Content starts
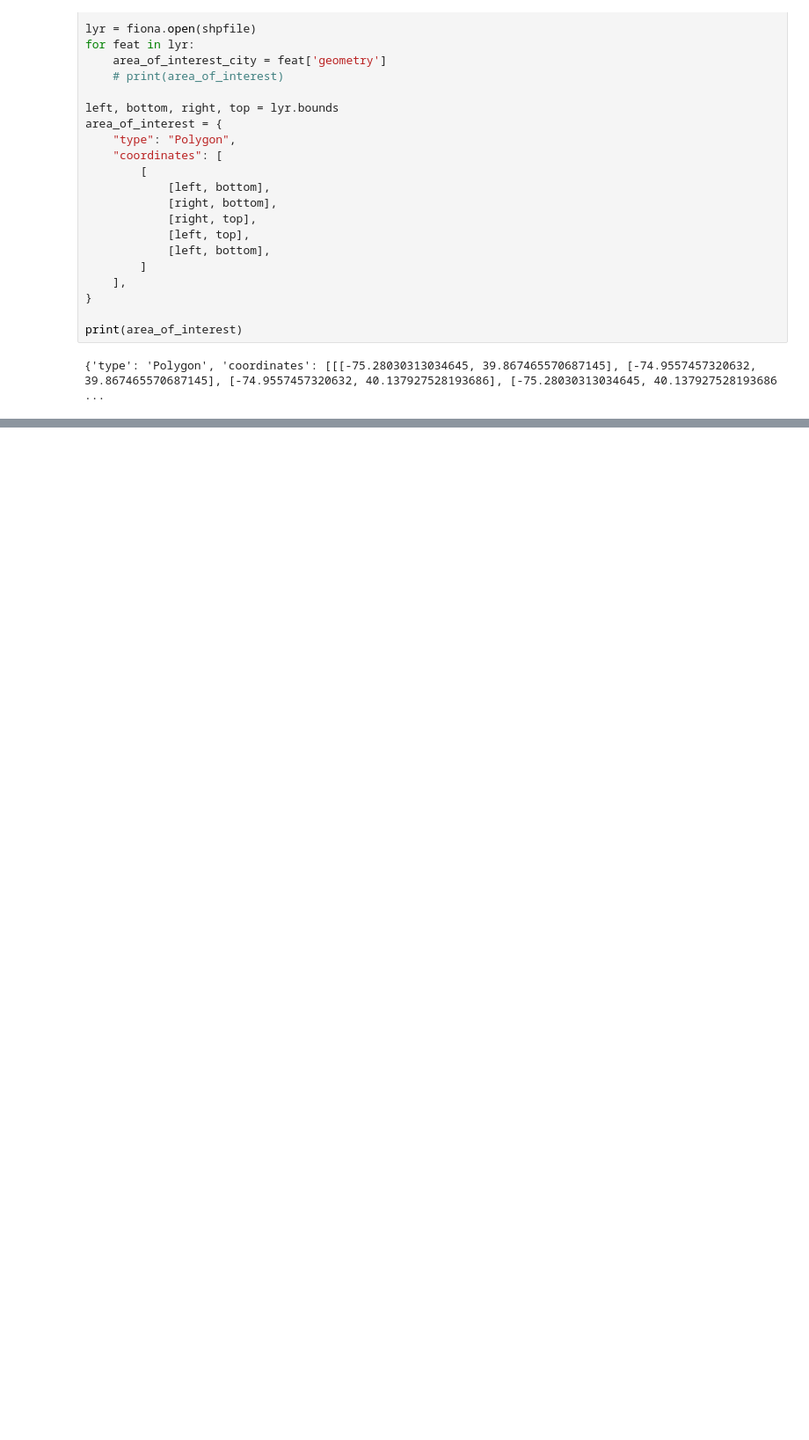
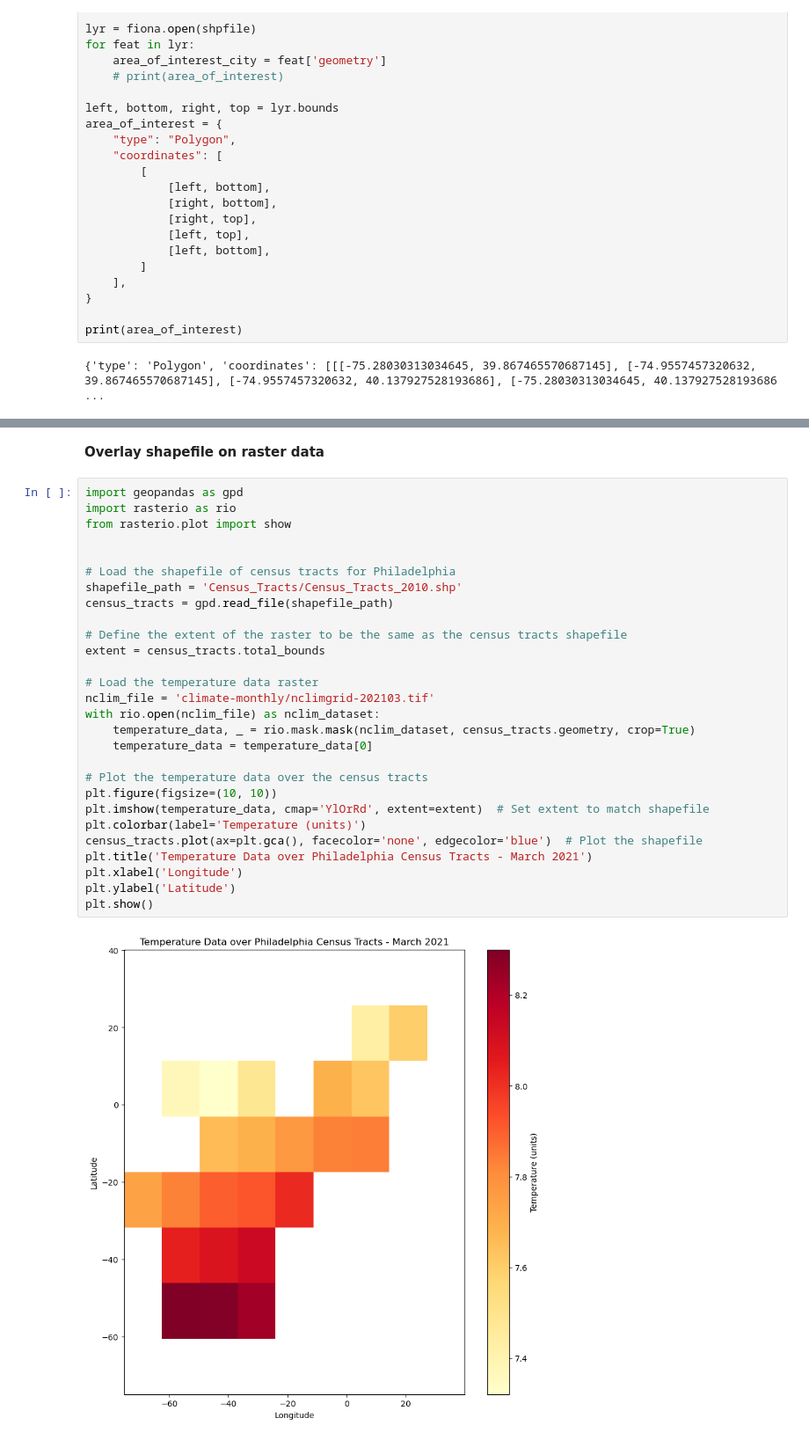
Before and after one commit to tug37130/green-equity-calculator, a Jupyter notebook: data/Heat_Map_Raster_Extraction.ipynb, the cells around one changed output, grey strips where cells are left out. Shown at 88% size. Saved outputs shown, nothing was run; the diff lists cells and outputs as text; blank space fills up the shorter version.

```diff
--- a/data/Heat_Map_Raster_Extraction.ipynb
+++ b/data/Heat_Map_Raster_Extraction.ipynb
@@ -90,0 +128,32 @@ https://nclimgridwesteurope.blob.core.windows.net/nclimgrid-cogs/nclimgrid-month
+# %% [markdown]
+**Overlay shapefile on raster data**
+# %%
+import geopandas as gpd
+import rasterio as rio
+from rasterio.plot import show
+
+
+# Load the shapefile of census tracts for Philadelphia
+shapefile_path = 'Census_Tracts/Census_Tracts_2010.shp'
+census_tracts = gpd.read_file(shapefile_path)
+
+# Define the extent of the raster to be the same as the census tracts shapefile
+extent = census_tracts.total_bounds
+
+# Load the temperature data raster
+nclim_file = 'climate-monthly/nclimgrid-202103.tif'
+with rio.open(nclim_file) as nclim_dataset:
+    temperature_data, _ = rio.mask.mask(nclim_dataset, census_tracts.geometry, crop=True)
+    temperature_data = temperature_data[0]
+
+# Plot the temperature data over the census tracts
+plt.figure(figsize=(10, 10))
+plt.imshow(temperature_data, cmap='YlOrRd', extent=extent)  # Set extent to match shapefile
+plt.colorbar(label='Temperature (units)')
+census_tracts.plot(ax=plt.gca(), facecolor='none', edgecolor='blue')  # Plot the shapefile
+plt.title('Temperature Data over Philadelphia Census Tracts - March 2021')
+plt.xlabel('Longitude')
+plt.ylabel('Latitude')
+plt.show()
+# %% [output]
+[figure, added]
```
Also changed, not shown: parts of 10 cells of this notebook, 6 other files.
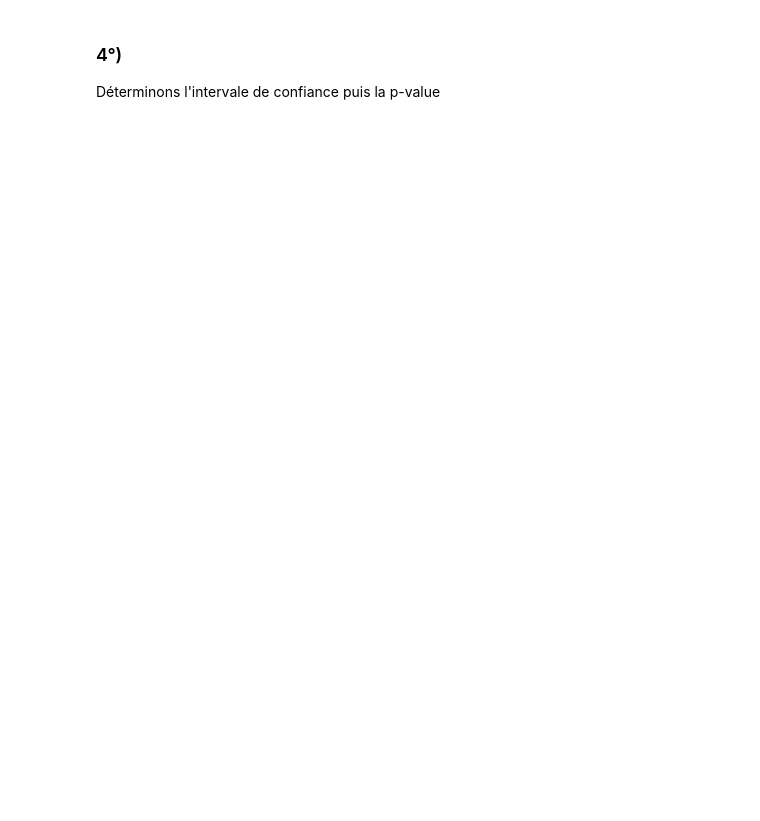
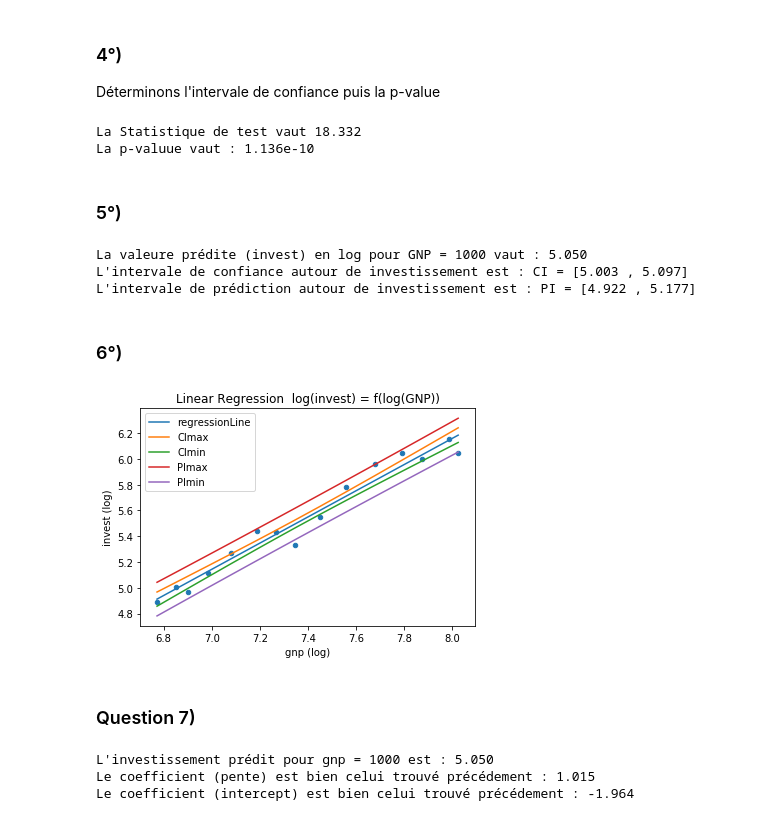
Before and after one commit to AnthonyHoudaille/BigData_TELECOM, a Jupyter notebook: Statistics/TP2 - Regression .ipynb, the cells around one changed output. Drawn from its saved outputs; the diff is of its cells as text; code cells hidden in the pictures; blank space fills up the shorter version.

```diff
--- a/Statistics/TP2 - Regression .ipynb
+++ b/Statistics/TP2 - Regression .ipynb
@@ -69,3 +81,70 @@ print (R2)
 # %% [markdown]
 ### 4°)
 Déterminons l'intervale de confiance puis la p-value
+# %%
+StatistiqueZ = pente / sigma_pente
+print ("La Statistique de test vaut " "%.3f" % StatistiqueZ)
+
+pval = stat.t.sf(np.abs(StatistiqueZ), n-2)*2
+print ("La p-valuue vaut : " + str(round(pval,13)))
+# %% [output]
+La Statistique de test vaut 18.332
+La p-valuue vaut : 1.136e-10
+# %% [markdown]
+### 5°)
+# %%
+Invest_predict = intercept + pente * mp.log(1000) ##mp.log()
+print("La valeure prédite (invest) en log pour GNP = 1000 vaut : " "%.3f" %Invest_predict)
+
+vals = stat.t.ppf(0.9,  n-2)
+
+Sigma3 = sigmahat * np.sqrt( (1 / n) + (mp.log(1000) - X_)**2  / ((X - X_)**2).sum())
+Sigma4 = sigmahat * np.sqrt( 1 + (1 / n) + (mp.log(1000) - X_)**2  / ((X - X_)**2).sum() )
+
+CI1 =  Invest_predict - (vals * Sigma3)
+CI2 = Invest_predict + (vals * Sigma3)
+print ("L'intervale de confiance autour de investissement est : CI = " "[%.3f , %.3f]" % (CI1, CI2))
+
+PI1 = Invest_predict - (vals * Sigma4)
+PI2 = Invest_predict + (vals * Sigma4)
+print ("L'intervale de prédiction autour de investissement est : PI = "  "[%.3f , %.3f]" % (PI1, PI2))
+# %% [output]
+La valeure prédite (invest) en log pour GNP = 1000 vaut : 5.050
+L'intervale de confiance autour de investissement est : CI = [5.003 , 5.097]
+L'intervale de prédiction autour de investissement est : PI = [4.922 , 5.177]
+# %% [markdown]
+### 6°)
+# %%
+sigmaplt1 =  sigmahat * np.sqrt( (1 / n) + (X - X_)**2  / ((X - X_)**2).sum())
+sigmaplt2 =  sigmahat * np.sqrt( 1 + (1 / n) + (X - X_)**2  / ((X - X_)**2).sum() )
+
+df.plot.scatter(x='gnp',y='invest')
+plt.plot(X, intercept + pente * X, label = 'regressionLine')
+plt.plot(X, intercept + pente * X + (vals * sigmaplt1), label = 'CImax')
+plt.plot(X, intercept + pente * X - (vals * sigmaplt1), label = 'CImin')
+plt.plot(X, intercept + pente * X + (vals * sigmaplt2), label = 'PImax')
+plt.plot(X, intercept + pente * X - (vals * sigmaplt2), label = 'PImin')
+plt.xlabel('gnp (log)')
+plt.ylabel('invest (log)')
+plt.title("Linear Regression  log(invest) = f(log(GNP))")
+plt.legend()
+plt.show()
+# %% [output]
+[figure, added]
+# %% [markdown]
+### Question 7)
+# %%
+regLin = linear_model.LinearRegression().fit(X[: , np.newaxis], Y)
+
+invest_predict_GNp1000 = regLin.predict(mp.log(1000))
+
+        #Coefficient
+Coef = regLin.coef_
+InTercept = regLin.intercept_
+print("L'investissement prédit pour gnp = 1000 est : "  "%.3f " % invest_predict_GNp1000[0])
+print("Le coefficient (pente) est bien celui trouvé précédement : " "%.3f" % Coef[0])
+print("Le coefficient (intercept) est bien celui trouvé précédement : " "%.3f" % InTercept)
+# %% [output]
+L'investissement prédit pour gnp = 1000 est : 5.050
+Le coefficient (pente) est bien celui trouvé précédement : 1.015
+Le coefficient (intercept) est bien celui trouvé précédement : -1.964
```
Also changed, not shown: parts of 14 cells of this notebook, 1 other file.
Content ends
(The task) Write out each entry exactly as given, but skip the pictures.

(Output below)
Before and after one commit to tug37130/green-equity-calculator, a Jupyter notebook: data/Heat_Map_Raster_Extraction.ipynb, the cells around one changed output, grey strips where cells are left out. Shown at 88% size. Saved outputs shown, nothing was run; the diff lists cells and outputs as text; blank space fills up the shorter version.

```diff
--- a/data/Heat_Map_Raster_Extraction.ipynb
+++ b/data/Heat_Map_Raster_Extraction.ipynb
@@ -90,0 +128,32 @@ https://nclimgridwesteurope.blob.core.windows.net/nclimgrid-cogs/nclimgrid-month
+# %% [markdown]
+**Overlay shapefile on raster data**
+# %%
+import geopandas as gpd
+import rasterio as rio
+from rasterio.plot import show
+
+
+# Load the shapefile of census tracts for Philadelphia
+shapefile_path = 'Census_Tracts/Census_Tracts_2010.shp'
+census_tracts = gpd.read_file(shapefile_path)
+
+# Define the extent of the raster to be the same as the census tracts shapefile
+extent = census_tracts.total_bounds
+
+# Load the temperature data raster
+nclim_file = 'climate-monthly/nclimgrid-202103.tif'
+with rio.open(nclim_file) as nclim_dataset:
+    temperature_data, _ = rio.mask.mask(nclim_dataset, census_tracts.geometry, crop=True)
+    temperature_data = temperature_data[0]
+
+# Plot the temperature data over the census tracts
+plt.figure(figsize=(10, 10))
+plt.imshow(temperature_data, cmap='YlOrRd', extent=extent)  # Set extent to match shapefile
+plt.colorbar(label='Temperature (units)')
+census_tracts.plot(ax=plt.gca(), facecolor='none', edgecolor='blue')  # Plot the shapefile
+plt.title('Temperature Data over Philadelphia Census Tracts - March 2021')
+plt.xlabel('Longitude')
+plt.ylabel('Latitude')
+plt.show()
+# %% [output]
+[figure, added]
```
Also changed, not shown: parts of 10 cells of this notebook, 6 other files.
Before and after one commit to AnthonyHoudaille/BigData_TELECOM, a Jupyter notebook: Statistics/TP2 - Regression .ipynb, the cells around one changed output. Drawn from its saved outputs; the diff is of its cells as text; code cells hidden in the pictures; blank space fills up the shorter version.

```diff
--- a/Statistics/TP2 - Regression .ipynb
+++ b/Statistics/TP2 - Regression .ipynb
@@ -69,3 +81,70 @@ print (R2)
 # %% [markdown]
 ### 4°)
 Déterminons l'intervale de confiance puis la p-value
+# %%
+StatistiqueZ = pente / sigma_pente
+print ("La Statistique de test vaut " "%.3f" % StatistiqueZ)
+
+pval = stat.t.sf(np.abs(StatistiqueZ), n-2)*2
+print ("La p-valuue vaut : " + str(round(pval,13)))
+# %% [output]
+La Statistique de test vaut 18.332
+La p-valuue vaut : 1.136e-10
+# %% [markdown]
+### 5°)
+# %%
+Invest_predict = intercept + pente * mp.log(1000) ##mp.log()
+print("La valeure prédite (invest) en log pour GNP = 1000 vaut : " "%.3f" %Invest_predict)
+
+vals = stat.t.ppf(0.9,  n-2)
+
+Sigma3 = sigmahat * np.sqrt( (1 / n) + (mp.log(1000) - X_)**2  / ((X - X_)**2).sum())
+Sigma4 = sigmahat * np.sqrt( 1 + (1 / n) + (mp.log(1000) - X_)**2  / ((X - X_)**2).sum() )
+
+CI1 =  Invest_predict - (vals * Sigma3)
+CI2 = Invest_predict + (vals * Sigma3)
+print ("L'intervale de confiance autour de investissement est : CI = " "[%.3f , %.3f]" % (CI1, CI2))
+
+PI1 = Invest_predict - (vals * Sigma4)
+PI2 = Invest_predict + (vals * Sigma4)
+print ("L'intervale de prédiction autour de investissement est : PI = "  "[%.3f , %.3f]" % (PI1, PI2))
+# %% [output]
+La valeure prédite (invest) en log pour GNP = 1000 vaut : 5.050
+L'intervale de confiance autour de investissement est : CI = [5.003 , 5.097]
+L'intervale de prédiction autour de investissement est : PI = [4.922 , 5.177]
+# %% [markdown]
+### 6°)
+# %%
+sigmaplt1 =  sigmahat * np.sqrt( (1 / n) + (X - X_)**2  / ((X - X_)**2).sum())
+sigmaplt2 =  sigmahat * np.sqrt( 1 + (1 / n) + (X - X_)**2  / ((X - X_)**2).sum() )
+
+df.plot.scatter(x='gnp',y='invest')
+plt.plot(X, intercept + pente * X, label = 'regressionLine')
+plt.plot(X, intercept + pente * X + (vals * sigmaplt1), label = 'CImax')
+plt.plot(X, intercept + pente * X - (vals * sigmaplt1), label = 'CImin')
+plt.plot(X, intercept + pente * X + (vals * sigmaplt2), label = 'PImax')
+plt.plot(X, intercept + pente * X - (vals * sigmaplt2), label = 'PImin')
+plt.xlabel('gnp (log)')
+plt.ylabel('invest (log)')
+plt.title("Linear Regression  log(invest) = f(log(GNP))")
+plt.legend()
+plt.show()
+# %% [output]
+[figure, added]
+# %% [markdown]
+### Question 7)
+# %%
+regLin = linear_model.LinearRegression().fit(X[: , np.newaxis], Y)
+
+invest_predict_GNp1000 = regLin.predict(mp.log(1000))
+
+        #Coefficient
+Coef = regLin.coef_
+InTercept = regLin.intercept_
+print("L'investissement prédit pour gnp = 1000 est : "  "%.3f " % invest_predict_GNp1000[0])
+print("Le coefficient (pente) est bien celui trouvé précédement : " "%.3f" % Coef[0])
+print("Le coefficient (intercept) est bien celui trouvé précédement : " "%.3f" % InTercept)
+# %% [output]
+L'investissement prédit pour gnp = 1000 est : 5.050
+Le coefficient (pente) est bien celui trouvé précédement : 1.015
+Le coefficient (intercept) est bien celui trouvé précédement : -1.964
```
Also changed, not shown: parts of 14 cells of this notebook, 1 other file.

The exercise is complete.